╭─ SUPPLIED RECORDS
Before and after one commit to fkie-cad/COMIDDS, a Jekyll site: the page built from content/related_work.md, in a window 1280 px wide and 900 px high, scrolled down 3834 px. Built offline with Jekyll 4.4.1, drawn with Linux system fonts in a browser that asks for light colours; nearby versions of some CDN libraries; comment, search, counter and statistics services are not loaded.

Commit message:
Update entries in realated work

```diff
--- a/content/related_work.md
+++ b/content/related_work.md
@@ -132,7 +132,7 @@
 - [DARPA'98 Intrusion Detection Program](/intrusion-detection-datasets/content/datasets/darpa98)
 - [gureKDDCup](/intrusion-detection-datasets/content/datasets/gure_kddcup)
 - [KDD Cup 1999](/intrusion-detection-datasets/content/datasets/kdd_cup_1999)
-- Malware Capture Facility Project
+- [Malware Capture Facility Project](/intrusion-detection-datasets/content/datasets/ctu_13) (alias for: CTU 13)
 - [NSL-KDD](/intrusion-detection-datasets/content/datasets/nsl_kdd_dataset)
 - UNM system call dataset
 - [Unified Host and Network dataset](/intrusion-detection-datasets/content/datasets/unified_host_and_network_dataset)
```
╰─
╭─ SUPPLIED RECORDS
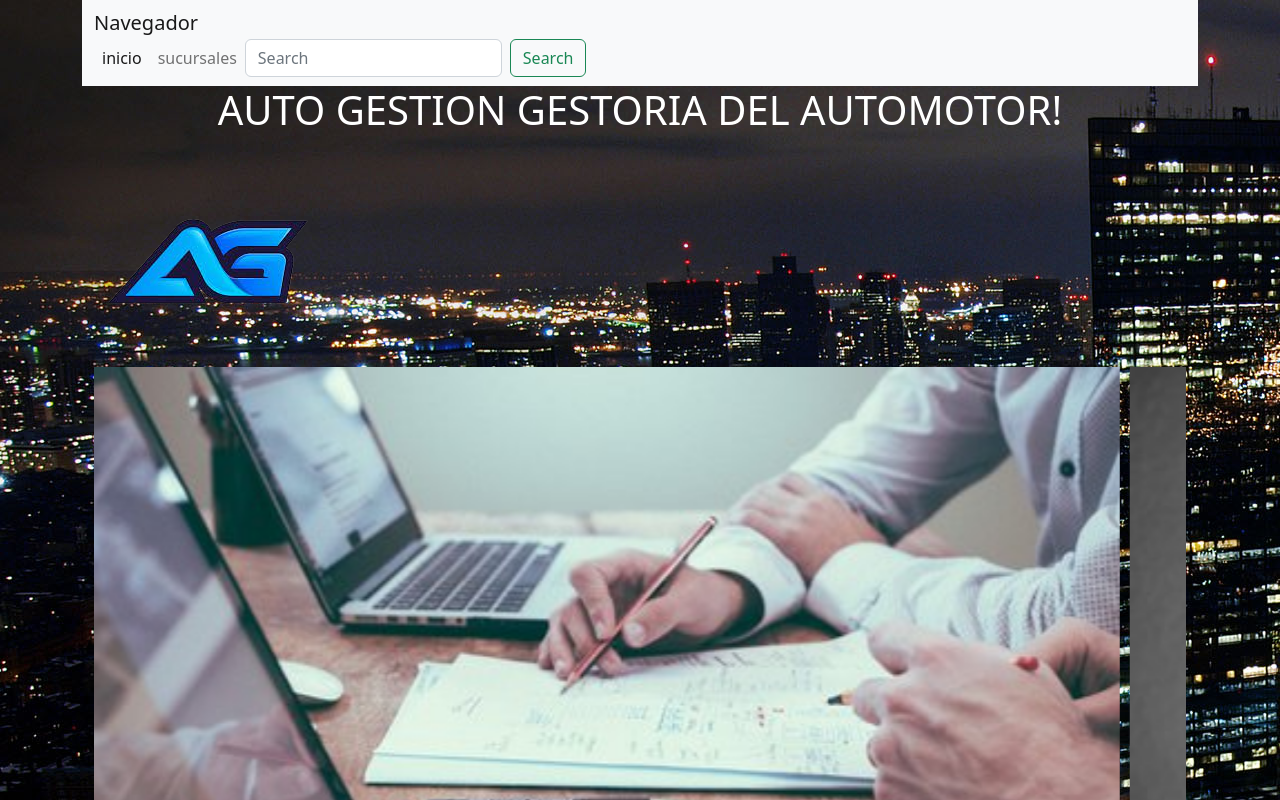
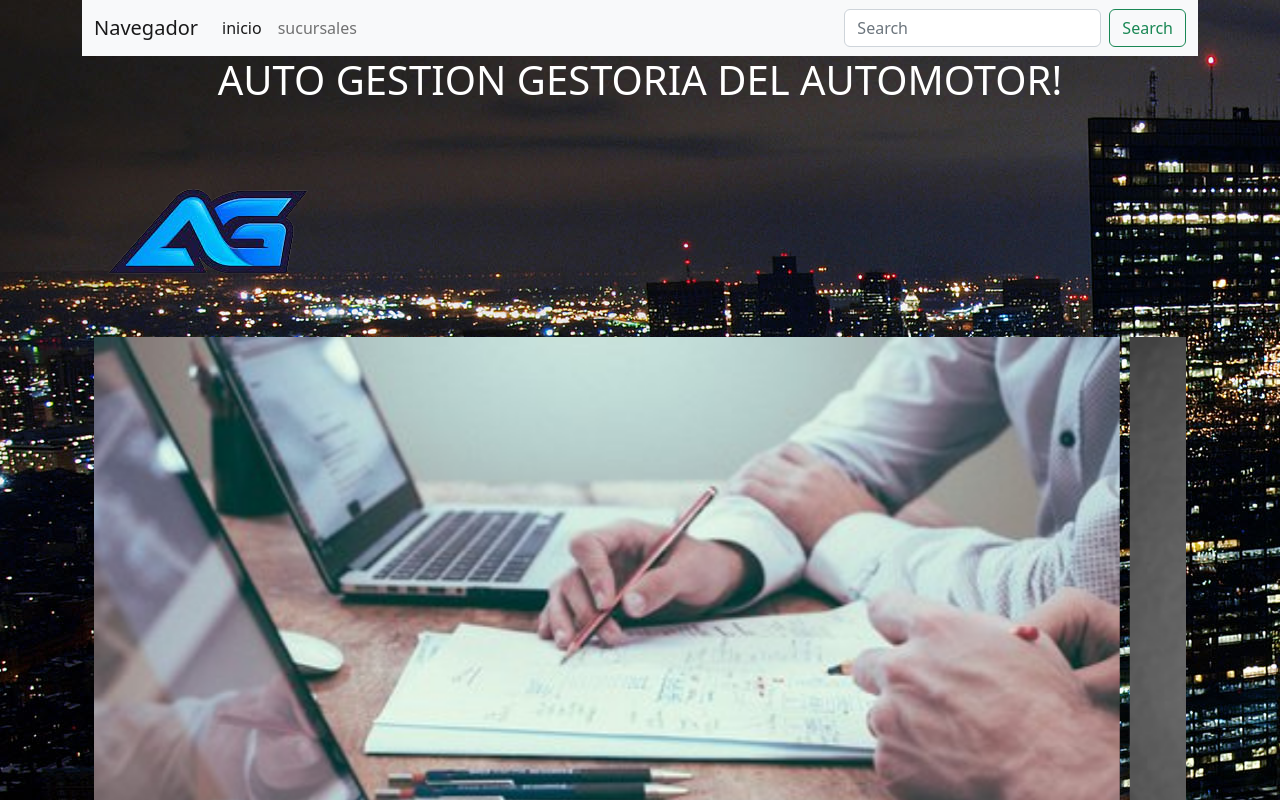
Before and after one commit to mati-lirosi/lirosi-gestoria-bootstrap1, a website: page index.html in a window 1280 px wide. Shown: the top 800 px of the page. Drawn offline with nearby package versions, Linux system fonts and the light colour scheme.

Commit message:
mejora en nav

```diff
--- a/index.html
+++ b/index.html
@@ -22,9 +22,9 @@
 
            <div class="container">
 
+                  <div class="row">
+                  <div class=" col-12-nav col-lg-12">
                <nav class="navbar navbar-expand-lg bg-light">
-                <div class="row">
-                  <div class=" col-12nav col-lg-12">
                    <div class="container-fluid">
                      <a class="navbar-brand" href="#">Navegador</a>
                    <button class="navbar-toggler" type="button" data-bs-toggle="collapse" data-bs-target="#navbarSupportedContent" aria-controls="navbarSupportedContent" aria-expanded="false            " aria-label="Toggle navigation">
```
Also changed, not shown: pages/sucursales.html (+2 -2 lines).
╰─
╭─ SUPPLIED RECORDS
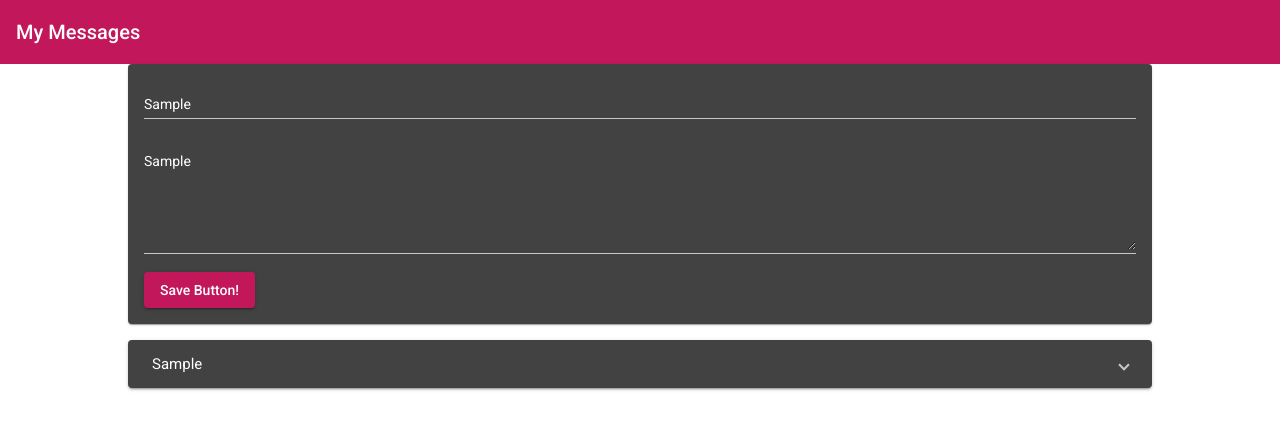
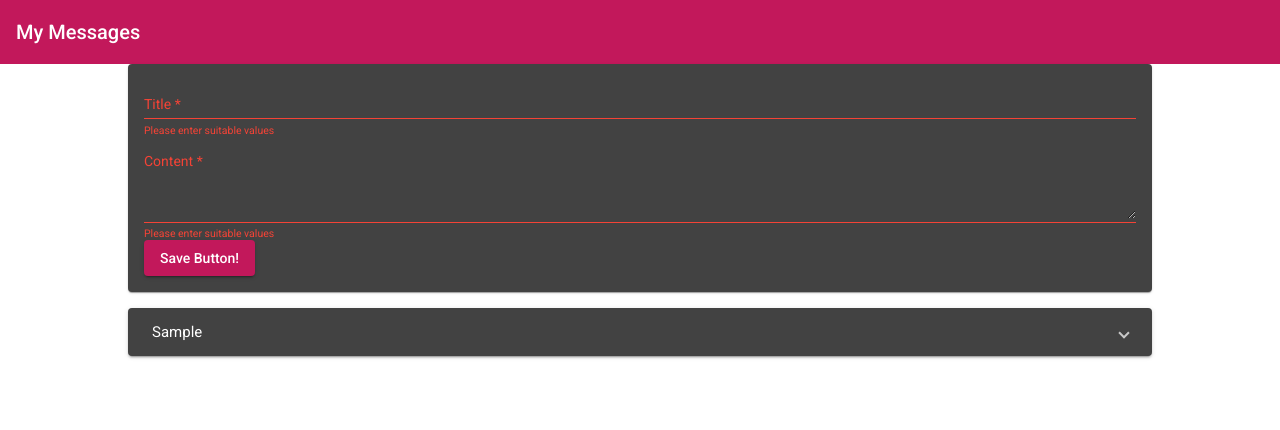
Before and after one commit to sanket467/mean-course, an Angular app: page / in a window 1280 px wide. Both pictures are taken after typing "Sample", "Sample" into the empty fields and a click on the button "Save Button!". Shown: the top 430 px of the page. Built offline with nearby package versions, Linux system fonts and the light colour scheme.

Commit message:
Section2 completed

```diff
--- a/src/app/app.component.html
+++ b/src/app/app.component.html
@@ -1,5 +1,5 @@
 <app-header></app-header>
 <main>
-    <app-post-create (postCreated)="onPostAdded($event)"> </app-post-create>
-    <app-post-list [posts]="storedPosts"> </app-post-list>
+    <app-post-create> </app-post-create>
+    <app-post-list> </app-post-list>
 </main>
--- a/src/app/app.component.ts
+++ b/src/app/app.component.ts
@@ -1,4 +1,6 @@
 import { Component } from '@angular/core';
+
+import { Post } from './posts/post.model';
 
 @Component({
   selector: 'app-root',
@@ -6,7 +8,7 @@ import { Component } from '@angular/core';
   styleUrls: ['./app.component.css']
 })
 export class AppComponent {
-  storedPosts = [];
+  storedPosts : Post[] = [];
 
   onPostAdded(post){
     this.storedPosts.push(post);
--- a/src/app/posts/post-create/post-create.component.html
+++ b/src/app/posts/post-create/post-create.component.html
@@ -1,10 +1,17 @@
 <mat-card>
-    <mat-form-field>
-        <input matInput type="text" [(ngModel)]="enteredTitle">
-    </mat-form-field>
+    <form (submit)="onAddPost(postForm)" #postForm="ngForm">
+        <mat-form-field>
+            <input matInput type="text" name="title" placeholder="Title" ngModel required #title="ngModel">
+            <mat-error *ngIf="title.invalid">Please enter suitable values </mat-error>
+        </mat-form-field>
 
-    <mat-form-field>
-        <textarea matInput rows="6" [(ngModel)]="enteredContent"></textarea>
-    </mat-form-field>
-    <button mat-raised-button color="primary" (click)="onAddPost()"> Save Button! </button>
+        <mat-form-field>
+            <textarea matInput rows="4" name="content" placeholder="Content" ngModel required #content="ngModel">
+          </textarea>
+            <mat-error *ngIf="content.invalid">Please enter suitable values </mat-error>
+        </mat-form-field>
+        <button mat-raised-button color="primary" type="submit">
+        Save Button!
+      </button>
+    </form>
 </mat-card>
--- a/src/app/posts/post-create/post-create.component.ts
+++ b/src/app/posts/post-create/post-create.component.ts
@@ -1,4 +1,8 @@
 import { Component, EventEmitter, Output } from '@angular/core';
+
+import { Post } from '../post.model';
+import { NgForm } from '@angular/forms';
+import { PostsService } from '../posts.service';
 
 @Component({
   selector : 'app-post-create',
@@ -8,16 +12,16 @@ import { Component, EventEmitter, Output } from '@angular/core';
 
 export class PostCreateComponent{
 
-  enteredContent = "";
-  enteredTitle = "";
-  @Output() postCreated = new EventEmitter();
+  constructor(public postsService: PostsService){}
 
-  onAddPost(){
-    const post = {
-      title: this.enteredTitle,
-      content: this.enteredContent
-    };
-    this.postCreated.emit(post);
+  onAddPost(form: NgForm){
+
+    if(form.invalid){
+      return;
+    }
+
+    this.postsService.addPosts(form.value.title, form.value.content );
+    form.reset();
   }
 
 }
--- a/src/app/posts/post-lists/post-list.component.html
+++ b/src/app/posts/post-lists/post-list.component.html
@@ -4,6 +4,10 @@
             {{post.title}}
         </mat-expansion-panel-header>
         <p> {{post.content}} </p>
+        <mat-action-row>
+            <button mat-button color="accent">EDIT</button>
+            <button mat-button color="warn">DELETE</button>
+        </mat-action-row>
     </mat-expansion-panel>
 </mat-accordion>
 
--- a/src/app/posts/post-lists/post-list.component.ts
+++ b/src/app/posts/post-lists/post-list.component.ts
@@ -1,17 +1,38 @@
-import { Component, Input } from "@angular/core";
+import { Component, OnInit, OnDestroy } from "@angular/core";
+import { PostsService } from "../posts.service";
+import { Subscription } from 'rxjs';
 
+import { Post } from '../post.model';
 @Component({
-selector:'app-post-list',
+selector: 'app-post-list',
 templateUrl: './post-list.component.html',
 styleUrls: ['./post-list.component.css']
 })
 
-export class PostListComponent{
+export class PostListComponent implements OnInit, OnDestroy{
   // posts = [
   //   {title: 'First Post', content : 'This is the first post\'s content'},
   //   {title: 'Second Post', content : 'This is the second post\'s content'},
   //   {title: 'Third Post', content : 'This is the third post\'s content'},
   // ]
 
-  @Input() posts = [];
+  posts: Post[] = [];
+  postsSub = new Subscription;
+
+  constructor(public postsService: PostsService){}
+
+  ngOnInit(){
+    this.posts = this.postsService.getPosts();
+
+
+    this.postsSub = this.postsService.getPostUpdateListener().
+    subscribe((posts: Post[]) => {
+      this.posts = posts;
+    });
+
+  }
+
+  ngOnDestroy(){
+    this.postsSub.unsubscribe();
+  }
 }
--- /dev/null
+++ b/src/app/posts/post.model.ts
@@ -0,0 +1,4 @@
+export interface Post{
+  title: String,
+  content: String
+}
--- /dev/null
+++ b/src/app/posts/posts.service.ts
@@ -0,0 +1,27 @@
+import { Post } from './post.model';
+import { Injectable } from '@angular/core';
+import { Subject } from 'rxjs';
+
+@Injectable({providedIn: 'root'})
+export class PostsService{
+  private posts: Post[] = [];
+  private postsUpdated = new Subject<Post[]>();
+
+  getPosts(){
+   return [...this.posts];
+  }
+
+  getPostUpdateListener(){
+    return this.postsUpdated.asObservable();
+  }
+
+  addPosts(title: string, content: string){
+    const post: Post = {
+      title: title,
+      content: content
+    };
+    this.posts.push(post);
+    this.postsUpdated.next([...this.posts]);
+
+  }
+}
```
╰─
▶ WHAT THE TASK REQUIRES
After reading the entries above, state how many lines hold the word "datasets", with no text besides the number.

▶ SOLUTION TO THE PROBLEM
6